Workflow Design Basics

Workflows are configured collections of subprocesses, activities, reference data, and functional resources that are used to complete the defined process from start to finish.

Under the Workflow model, using the Workflow Editor, you configure all aspects of a workflow's processes and specifications that are used during production.

Workflow logic may be internal and invisible to operators; however, most of the logic requires interaction through a user interface. Workflows that are visible to operators are called tasks, and when they are running, they can be viewed in the Task List or Task Management display, depending upon the permissions available to a user.

A workflow may also be composed of subprocesses. These subprocesses may only be internal and invisible to operators; however, they must be valid (that is, contain no errors) and enabled (active) for a workflow to run. But, like workflow, they may require user interaction. If they are visible to operators, they are called task steps. Task steps can include their own documentation and forms, which appears to users in the Task List display.

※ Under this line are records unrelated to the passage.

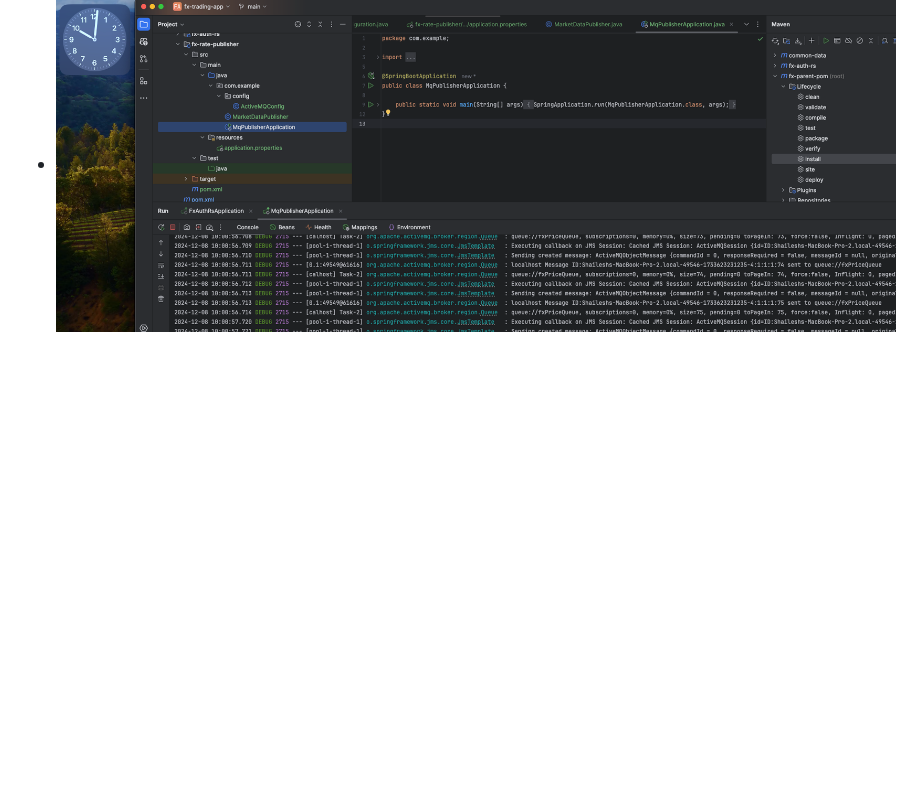
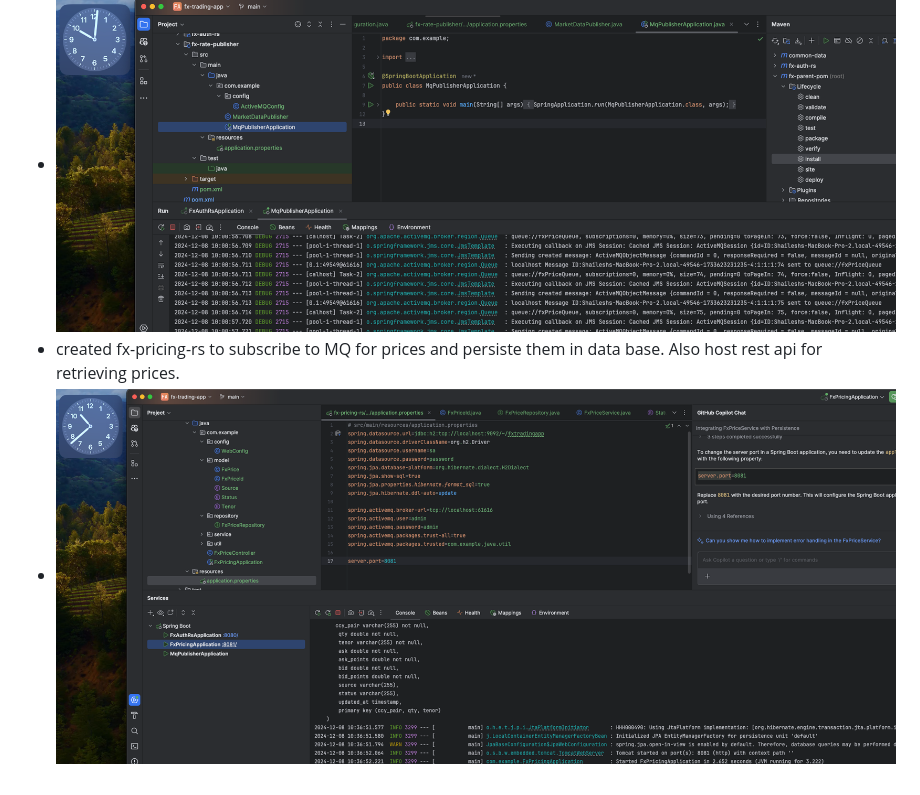
Before and after one commit to shailesh7382/fx-trading-app, a Markdown page: README.md, the part around the change. Drawn GitHub-style; pictures changed too: img_6.png (added); blank space fills up the shorter version.

Commit message:
7th Commit  Created fx-pricing-rs to subscribe to MQ for FX Market data and persist to db. Also created rest api to host prices to UI

```diff
--- a/README.md
+++ b/README.md
@@ -17,3 +17,6 @@ To get you started you can simply clone the `fx-trading-app` repository and open
 - ![img_4.png](img_4.png)
 - We have created ActiveMQ Application that is publishing market data to mq topic every 500ms for 28 pairs.
 - ![img_5.png](img_5.png)
+- created fx-pricing-rs to subscribe to MQ for prices and persiste them in data base.
+Also host rest api for retrieving prices.
+- ![img_6.png](img_6.png)
```
Also changed, not shown: 16 other files.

Tasks and task steps can be routed to different workstations based on equipment or user requirements. For example, a task might contain an Insert Flange task step. When executed, this task step is routed to the console of the flange insertion worker. This task step presents him with a diagram of the flange install and a form to submit when he is finished. Sequences of task steps can be used to guide users through complex operations. Operators can input data into forms, that can then be used by the rest of the workflow or stored for reporting purposes.